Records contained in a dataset
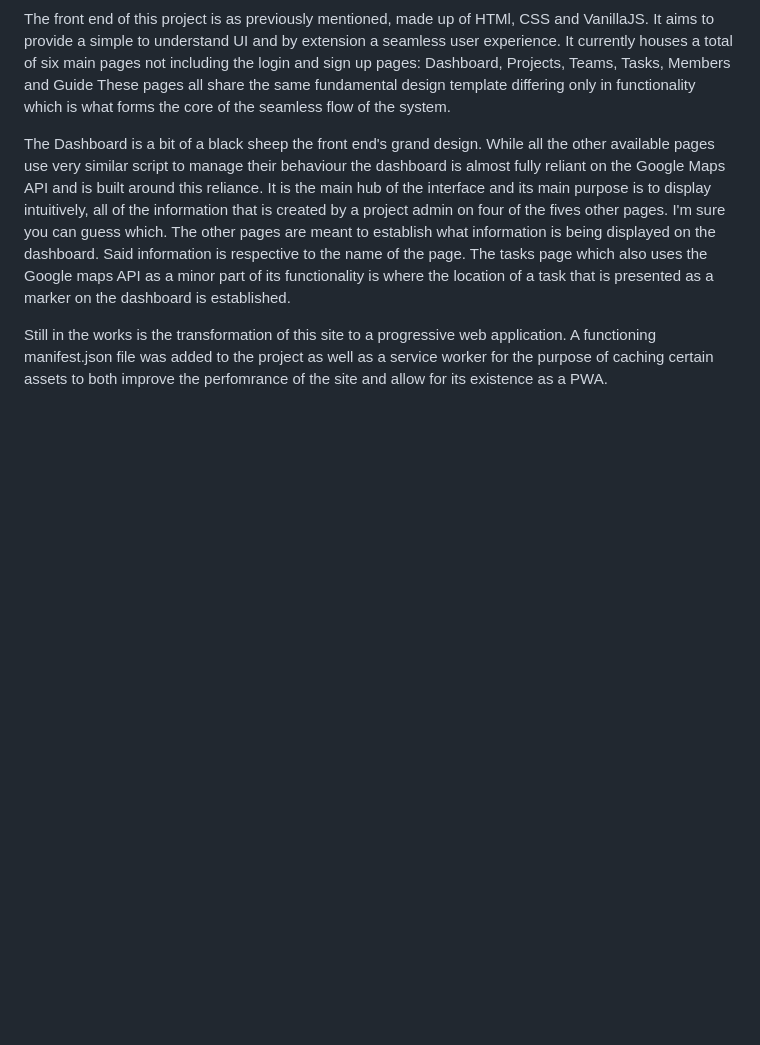
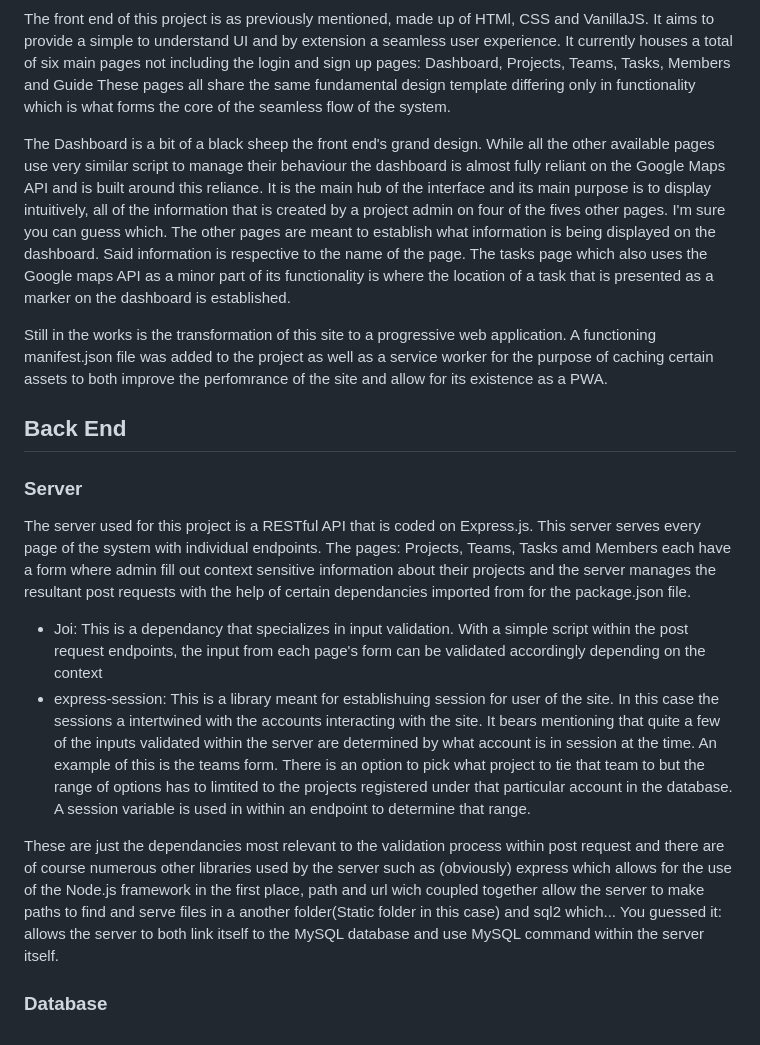
Before and after one commit to ericondieki/Task-tracking-project, a Markdown page: README.md, the part around the change. Drawn GitHub-style; blank space fills up the shorter version.

Commit message:
Update README.md
Addition about back end on the server-side

```diff
--- a/README.md
+++ b/README.md
@@ -17,3 +17,15 @@ full stack endevour with a front end created using HTML, CSS and VanillaJS, and
 <p>The front end of this project is as previously mentioned, made up of HTMl, CSS and VanillaJS. It aims to provide a simple to understand UI and by extension a seamless user experience. It currently houses a total of six main pages not including the login and sign up pages: Dashboard, Projects, Teams, Tasks, Members and Guide These pages all share the same fundamental design template differing only in functionality which is what forms the core of the seamless flow of the system.</p>
 <p>The Dashboard is a bit of a black sheep the front end's grand design. While all the other available pages use very similar script to manage their behaviour the dashboard is almost fully reliant on the Google Maps API and is built around this reliance. It is the main hub of the interface and its main purpose is to display intuitively, all of the information that is created by a project admin on four of the fives other pages. I'm sure you can guess which. The other pages are meant to establish what information is being displayed on the dashboard. Said information is respective to the name of the page. The tasks page which also uses the Google maps API as a minor part of its functionality is where the location of a task that is presented as a marker on the dashboard is established.</p>
 <p>Still in the works is the transformation of this site to a progressive web application. A functioning manifest.json file was added to the project as well as a service worker for the purpose of caching certain assets to both improve the perfomrance of the site and allow for its existence as a PWA.</p>
+
+<h2>Back End</h2>
+<h3>Server</h3>
+<p>The server used for this project is a RESTful API that is coded on Express.js. This server serves every page of the system with individual endpoints. The pages: Projects, Teams, Tasks amd Members each have a form where admin fill out context sensitive information about their projects and the server manages the resultant post requests with the help of certain dependancies imported from for the package.json file.</p>
+<ul>
+  <li>Joi: This is a dependancy that specializes in input validation. With a simple script within the post request endpoints, the input from each page's form can be validated accordingly depending on the context</li>
+  <li>express-session: This is a library meant for establishuing session for user of the site. In this case the sessions a intertwined with the accounts interacting with the site. It bears mentioning that quite a few of the inputs validated within the server are determined by what account is in session at the time. An example of this is the teams form. There is an option to pick what project to tie that team to but the range of options has to limtited to the projects registered under that particular account in the database. A session variable is used in within an endpoint to determine that range.</li>
+</ul>
+<p>These are just the dependancies most relevant to the validation process within post request and there are of course numerous other libraries used by the server such as (obviously) express which allows for the use of the Node.js framework in the first place, path and url wich coupled together allow the server to make paths to find and serve files in a another folder(Static folder in this case) and sql2 which... You guessed it: allows the server to both link itself to the MySQL database and use MySQL command within the server itself.</p>
+
+<h3>Database</h3>
+<p></p>
```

**WHAT YOU WILL DO**
For each record above, write out its text exactly and skip any picture.

**SOLUTION TO THIS EXERCISE**
Before and after one commit to ericondieki/Task-tracking-project, a Markdown page: README.md, the part around the change. Drawn GitHub-style; blank space fills up the shorter version.

Commit message:
Update README.md
Addition about back end on the server-side

```diff
--- a/README.md
+++ b/README.md
@@ -17,3 +17,15 @@ full stack endevour with a front end created using HTML, CSS and VanillaJS, and
 <p>The front end of this project is as previously mentioned, made up of HTMl, CSS and VanillaJS. It aims to provide a simple to understand UI and by extension a seamless user experience. It currently houses a total of six main pages not including the login and sign up pages: Dashboard, Projects, Teams, Tasks, Members and Guide These pages all share the same fundamental design template differing only in functionality which is what forms the core of the seamless flow of the system.</p>
 <p>The Dashboard is a bit of a black sheep the front end's grand design. While all the other available pages use very similar script to manage their behaviour the dashboard is almost fully reliant on the Google Maps API and is built around this reliance. It is the main hub of the interface and its main purpose is to display intuitively, all of the information that is created by a project admin on four of the fives other pages. I'm sure you can guess which. The other pages are meant to establish what information is being displayed on the dashboard. Said information is respective to the name of the page. The tasks page which also uses the Google maps API as a minor part of its functionality is where the location of a task that is presented as a marker on the dashboard is established.</p>
 <p>Still in the works is the transformation of this site to a progressive web application. A functioning manifest.json file was added to the project as well as a service worker for the purpose of caching certain assets to both improve the perfomrance of the site and allow for its existence as a PWA.</p>
+
+<h2>Back End</h2>
+<h3>Server</h3>
+<p>The server used for this project is a RESTful API that is coded on Express.js. This server serves every page of the system with individual endpoints. The pages: Projects, Teams, Tasks amd Members each have a form where admin fill out context sensitive information about their projects and the server manages the resultant post requests with the help of certain dependancies imported from for the package.json file.</p>
+<ul>
+  <li>Joi: This is a dependancy that specializes in input validation. With a simple script within the post request endpoints, the input from each page's form can be validated accordingly depending on the context</li>
+  <li>express-session: This is a library meant for establishuing session for user of the site. In this case the sessions a intertwined with the accounts interacting with the site. It bears mentioning that quite a few of the inputs validated within the server are determined by what account is in session at the time. An example of this is the teams form. There is an option to pick what project to tie that team to but the range of options has to limtited to the projects registered under that particular account in the database. A session variable is used in within an endpoint to determine that range.</li>
+</ul>
+<p>These are just the dependancies most relevant to the validation process within post request and there are of course numerous other libraries used by the server such as (obviously) express which allows for the use of the Node.js framework in the first place, path and url wich coupled together allow the server to make paths to find and serve files in a another folder(Static folder in this case) and sql2 which... You guessed it: allows the server to both link itself to the MySQL database and use MySQL command within the server itself.</p>
+
+<h3>Database</h3>
+<p></p>
```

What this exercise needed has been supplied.